Brunson defined these as the “boxes” that Black people and other minorities are often placed into in the media. An example of this is rewriting Black, genderqueer stories under the “Awkward Black Girl” trope. Trying to break such molds is seen as radical and political, rather than just candid storytelling. 

“From people not remembering your name, to being the only Black person in the room, Brunson remarked on these difficulties and also shared advice for Black women entering this industry.”

Furthermore, Brunson used the word “rare” to describe the experience of working on “A Black Lady Sketch Show” with an all-Black cast where the women could learn from each other rather than have to compete with one another. 

“I’m not sure it will happen anywhere else,” she recalled. “There’s a sisterhood there that only comes from knowing how fucking difficult it is to be in this industry.” 

From people not remembering your name, to being the only Black person in the room, Brunson remarked on these difficulties and also shared advice for Black women entering this industry. 

Her number one tip: protect your “piece.” She explained that people will ask for many “pieces” of you, such as where you stand politically, simply because you are a minority. Brunson remarked that while this is unfair, especially in the face of community trauma broadcasted in the news, you shouldn’t be expected to give so much of yourself. She advises to always check in with what you are comfortable sharing and to talk about things when you are ready. 

When asked how she finds courage to take leaps in her career, Brunson said she begins by asserting the confidence that she will always figure out a way to support herself first. She also related hesitancy to taking risks with “Black kids,” who she says especially have this fear of not succeeding in what they want to pursue.

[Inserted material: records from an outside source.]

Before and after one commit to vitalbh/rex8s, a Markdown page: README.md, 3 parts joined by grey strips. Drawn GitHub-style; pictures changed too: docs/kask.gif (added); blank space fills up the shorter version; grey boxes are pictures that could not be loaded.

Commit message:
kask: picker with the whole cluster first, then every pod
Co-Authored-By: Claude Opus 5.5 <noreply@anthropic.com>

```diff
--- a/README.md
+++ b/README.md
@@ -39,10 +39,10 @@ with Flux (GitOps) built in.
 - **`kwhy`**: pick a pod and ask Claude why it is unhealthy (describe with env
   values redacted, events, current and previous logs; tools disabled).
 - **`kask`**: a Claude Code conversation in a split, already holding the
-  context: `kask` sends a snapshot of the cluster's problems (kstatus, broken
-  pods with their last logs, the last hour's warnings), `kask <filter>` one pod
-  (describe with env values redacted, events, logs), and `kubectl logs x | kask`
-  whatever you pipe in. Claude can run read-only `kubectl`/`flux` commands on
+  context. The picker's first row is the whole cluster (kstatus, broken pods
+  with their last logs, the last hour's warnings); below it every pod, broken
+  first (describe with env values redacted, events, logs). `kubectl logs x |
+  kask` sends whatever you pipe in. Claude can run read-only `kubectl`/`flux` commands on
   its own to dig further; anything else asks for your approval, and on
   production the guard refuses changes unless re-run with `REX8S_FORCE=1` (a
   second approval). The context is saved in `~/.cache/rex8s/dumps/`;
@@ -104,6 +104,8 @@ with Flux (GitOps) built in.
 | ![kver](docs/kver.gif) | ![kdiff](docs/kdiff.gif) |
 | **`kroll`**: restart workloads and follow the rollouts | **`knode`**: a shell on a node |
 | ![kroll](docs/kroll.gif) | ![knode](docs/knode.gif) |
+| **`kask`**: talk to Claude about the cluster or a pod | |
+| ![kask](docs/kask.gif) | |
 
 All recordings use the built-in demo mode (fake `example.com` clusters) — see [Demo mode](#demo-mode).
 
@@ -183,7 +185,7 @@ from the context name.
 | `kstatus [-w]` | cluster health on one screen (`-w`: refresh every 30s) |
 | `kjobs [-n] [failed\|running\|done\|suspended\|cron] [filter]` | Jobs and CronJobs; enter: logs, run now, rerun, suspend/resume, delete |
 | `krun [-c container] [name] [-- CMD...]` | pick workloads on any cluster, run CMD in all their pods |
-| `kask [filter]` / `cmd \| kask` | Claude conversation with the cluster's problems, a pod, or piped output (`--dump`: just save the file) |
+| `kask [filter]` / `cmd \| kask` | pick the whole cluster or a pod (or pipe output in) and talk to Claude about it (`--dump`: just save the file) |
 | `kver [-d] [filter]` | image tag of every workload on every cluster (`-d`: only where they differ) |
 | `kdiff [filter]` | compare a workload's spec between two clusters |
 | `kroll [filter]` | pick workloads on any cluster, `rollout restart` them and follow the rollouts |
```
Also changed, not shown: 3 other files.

“I think the only way to survive it, and be alive, and come out on the other side is through community,” she stated. She is thankful for her connections with people who nurtured her and who inspire her to tell the stories she is passionate about telling.